Marvel at the Trailer for ‘Only Yesterday,’ Studio Ghibli’s Forgotten MasterpieceCharles Bramesco |
To American audiences, Studio Ghibli must be the biggest name in overseas animation, having brought domestic cineplexes such visually sumptuous, emotionally affecting films as The Wind Rises, Howl’s Moving Castle, and Spirited Away to our fair shores. (That last one earned team Ghibli the Oscar for Best Animated Feature back in 2003, a first for the studio.) Those three films all happen to have been created by now-retired Ghibli head Hayao Miyazaki, but as the mind behind The Tale of the Princess Kaguya, Pom Poko, and Grave of the Fireflies, animator Isao Takahata has been just as crucial to the studio’s stellar track record.
Takahata was the brain behind another Ghibli picture by the title of Only Yesterday, informally understood to be the studio’s forgotten masterpiece. The 1991 film played like gangbusters in its native Japan, but with Ghibli’s relatively minor stature in America at the time, combined with the absence of fantastical elements that characterized many of the other Ghibli releases, it never received a U.S. release, or even a home-video format for domestic markets. Ghibli completists have long obsessed over this hard-to-find gem, but at long last, the film is preparing to make the long voyage across the Pacific.
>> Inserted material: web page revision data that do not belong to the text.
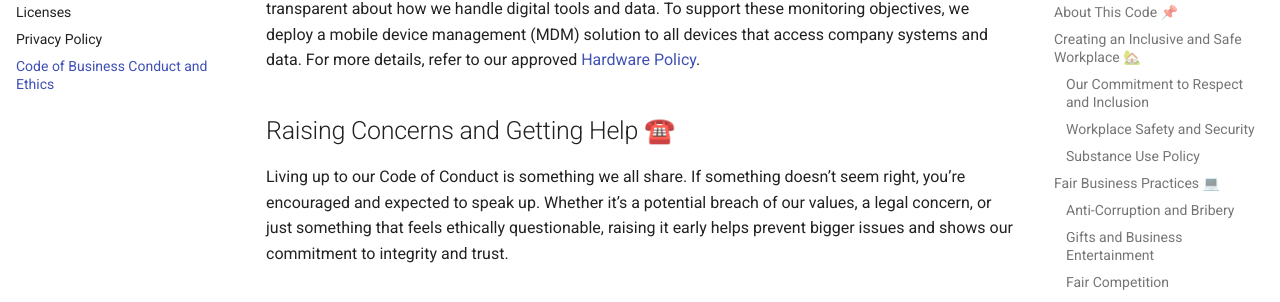
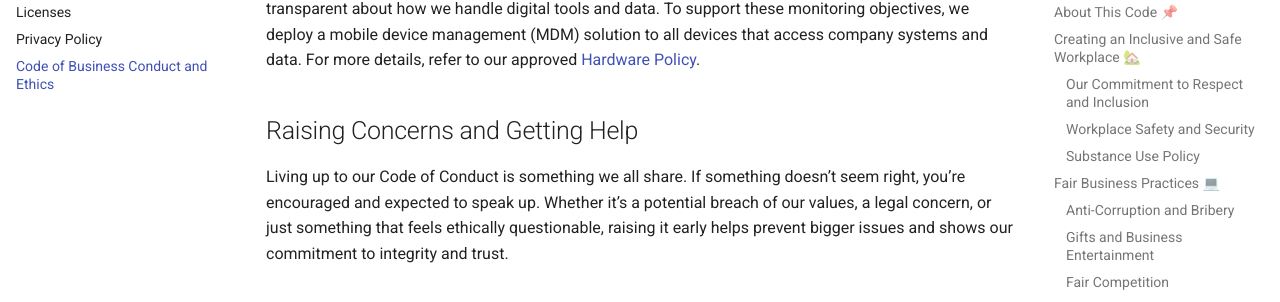
Before and after one commit to ultralytics/handbook, an MkDocs documentation site: the page built from docs/legal/code-of-business-conduct-and-ethics.md, in a window 1280 px wide and 900 px high, scrolled down 9161 px. Shown: the part 144-446 px from the top of the window. Built offline with MkDocs 1.6.1 and Material for MkDocs 9.7.7, drawn with Linux system fonts in a browser that asks for light colours; comment, search, counter and statistics services are not loaded.

```diff
--- a/docs/legal/code-of-business-conduct-and-ethics.md
+++ b/docs/legal/code-of-business-conduct-and-ethics.md
@@ -19,7 +19,7 @@ This Code establishes essential guidelines for ethical behavior and legal compli
 
 Violations of applicable laws, company policies, or this Code can result in serious individual consequences, including disciplinary actions and dismissal. These violations also create significant risks for Ultralytics as a whole, potentially exposing the company to legal liability, reputational damage, and threats to our operational continuity.
 
-We trust you to exercise sound judgment and maintain the highest ethical standards in all business decisions. When facing uncertainty or ethical dilemmas, we encourage you to seek guidance and raise concerns promptly. For assistance or to report concerns, contact legal@ultralytics.com. Additional information on how to report concerns can be found in the final section, [Raising Concerns and Getting Help](#raising-concerns-and-getting-help-).
+We trust you to exercise sound judgment and maintain the highest ethical standards in all business decisions. When facing uncertainty or ethical dilemmas, we encourage you to seek guidance and raise concerns promptly. For assistance or to report concerns, contact legal@ultralytics.com. Additional information on how to report concerns can be found in the final section, [Raising Concerns and Getting Help](#raising-concerns-and-getting-help).
 
 ## Creating an Inclusive and Safe Workplace 🏡
 
@@ -213,7 +213,7 @@ To keep our systems secure, ensure productivity, and protect sensitive informati
 
 Monitoring is done only when needed for legitimate business reasons such as security checks, compliance reviews, or to investigate potential misuse. We don’t monitor without cause, and we aim to be transparent about how we handle digital tools and data. To support these monitoring objectives, we deploy a mobile device management (MDM) solution to all devices that access company systems and data. For more details, refer to our approved [Hardware Policy](https://handbook.ultralytics.com/tools/hardware/).
 
-## Raising Concerns and Getting Help ☎️
+## Raising Concerns and Getting Help
 
 Living up to our Code of Conduct is something we all share. If something doesn’t seem right, you’re encouraged and expected to speak up. Whether it’s a potential breach of our values, a legal concern, or just something that feels ethically questionable, raising it early helps prevent bigger issues and shows our commitment to integrity and trust.
 
```
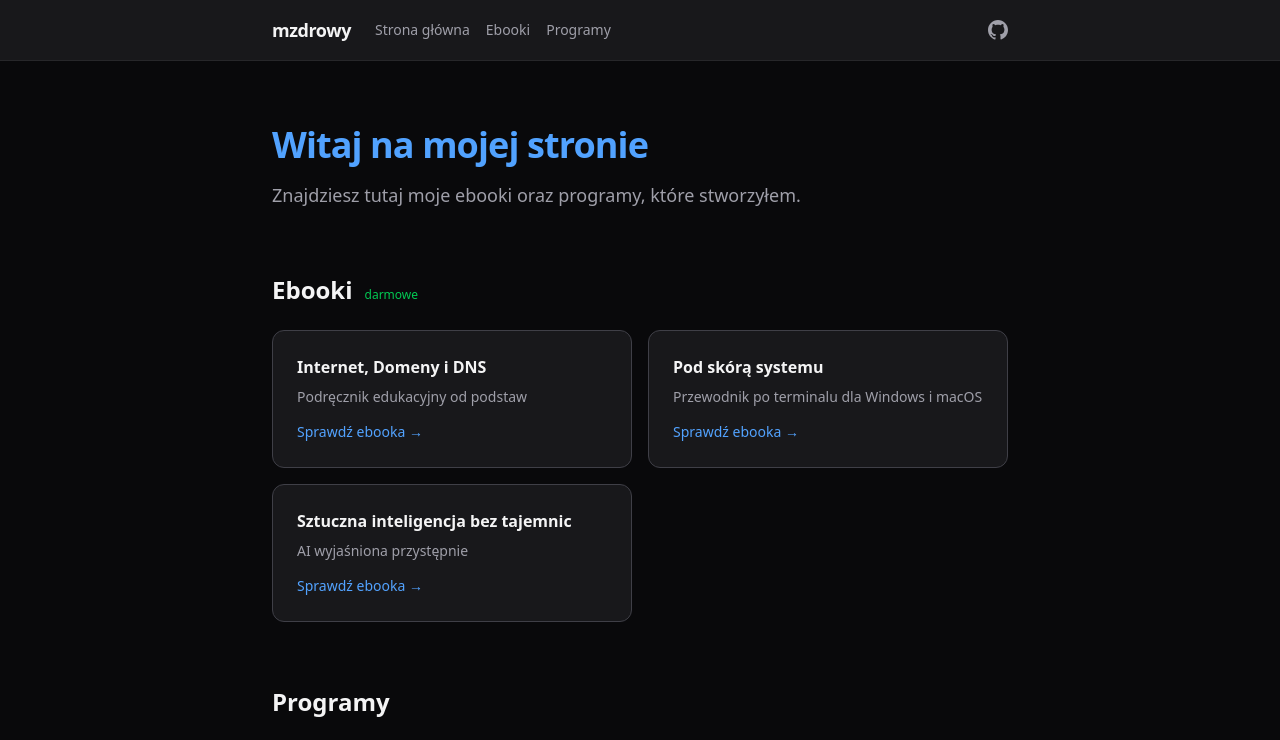
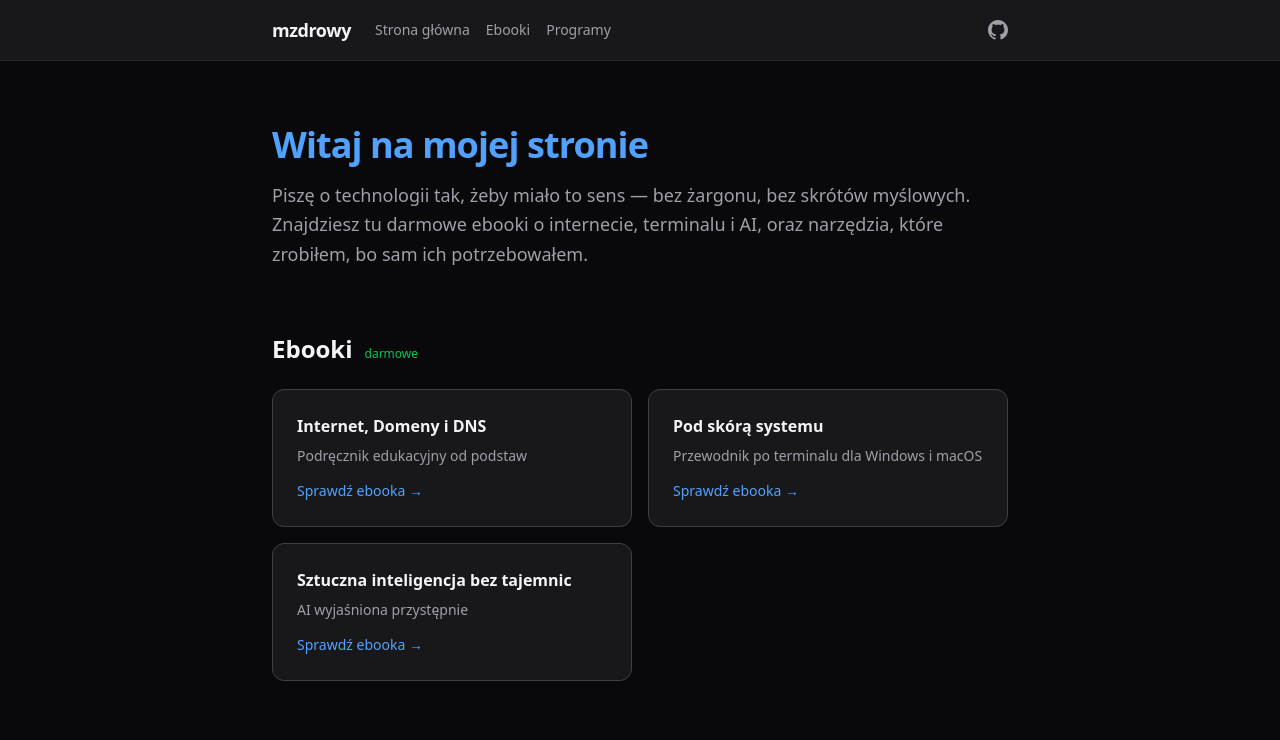
Before and after one commit to MzdrowY/mzdrowy.github.io, a Next.js app: page / in a window 1280 px wide. Shown: the top 740 px of the page. Built offline with nearby package versions, Linux system fonts and the light colour scheme; no server answers.

Commit message:
Update homepage intro text and site description

```diff
--- a/src/app/layout.tsx
+++ b/src/app/layout.tsx
@@ -19,11 +19,11 @@ export const metadata: Metadata = {
     default: "MzdrowY — ebooki i programy",
     template: "%s — MzdrowY",
   },
-  description: "Strona MzdrowY — trzy ebooki: Internet Domeny i DNS, Pod skórą systemu, Sztuczna inteligencja bez tajemnic oraz autorskie programy.",
+  description: "Piszę o technologii tak, żeby miało to sens — bez żargonu, bez skrótów myślowych. Darmowe ebooki o internecie, terminalu i AI oraz autorskie narzędzia.",
   metadataBase: new URL("https://mzdrowy.github.io"),
   openGraph: {
     title: "MzdrowY — ebooki i programy",
-    description: "Piszę, gotuję albo koduję. Trzy ebooki i autorskie programy.",
+    description: "Piszę o technologii tak, żeby miało to sens — bez żargonu, bez skrótów myślowych. Darmowe ebooki o internecie, terminalu i AI oraz autorskie narzędzia.",
     url: "https://mzdrowy.github.io",
     siteName: "MzdrowY",
     locale: "pl_PL",
@@ -40,7 +40,7 @@ export const metadata: Metadata = {
   twitter: {
     card: "summary_large_image",
     title: "MzdrowY — ebooki i programy",
-    description: "Piszę, gotuję albo koduję. Trzy ebooki i autorskie programy.",
+    description: "Piszę o technologii tak, żeby miało to sens — bez żargonu, bez skrótów myślowych. Darmowe ebooki o internecie, terminalu i AI oraz autorskie narzędzia.",
     images: ["/og-image.png"],
   },
   robots: {
--- a/src/app/page.tsx
+++ b/src/app/page.tsx
@@ -10,7 +10,7 @@ export default function Home() {
           Witaj na mojej stronie
         </h1>
         <p className="text-lg leading-relaxed text-zinc-400">
-          Znajdziesz tutaj moje ebooki oraz programy, które stworzyłem.
+          Piszę o technologii tak, żeby miało to sens — bez żargonu, bez skrótów myślowych. Znajdziesz tu darmowe ebooki o internecie, terminalu i AI, oraz narzędzia, które zrobiłem, bo sam ich potrzebowałem.
         </p>
       </section>
 
```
A new trailer has surfaced for the long-awaited American dub of Only Yesterday, due in American cinemas on February 26, 2016. Ascendant star Daisy Ridley steps in to voice our heroine Taeko, a self-possessed woman who spends the film figuring out who she is, what she wants, and how she can reconcile that with Japanese society’s demands of her. Dev Patel (Chappie) will also contribute vocal work in the role of Toshio, a young man who Taeko has sort of known her whole life, and yet never really known at all. The new trailer shows off Takahata’s gentle, faded animation style and Katz Hoshi’s lovely score. This one might be a difficult sell for the kids, but animation obsessives would do well to mark their calendars.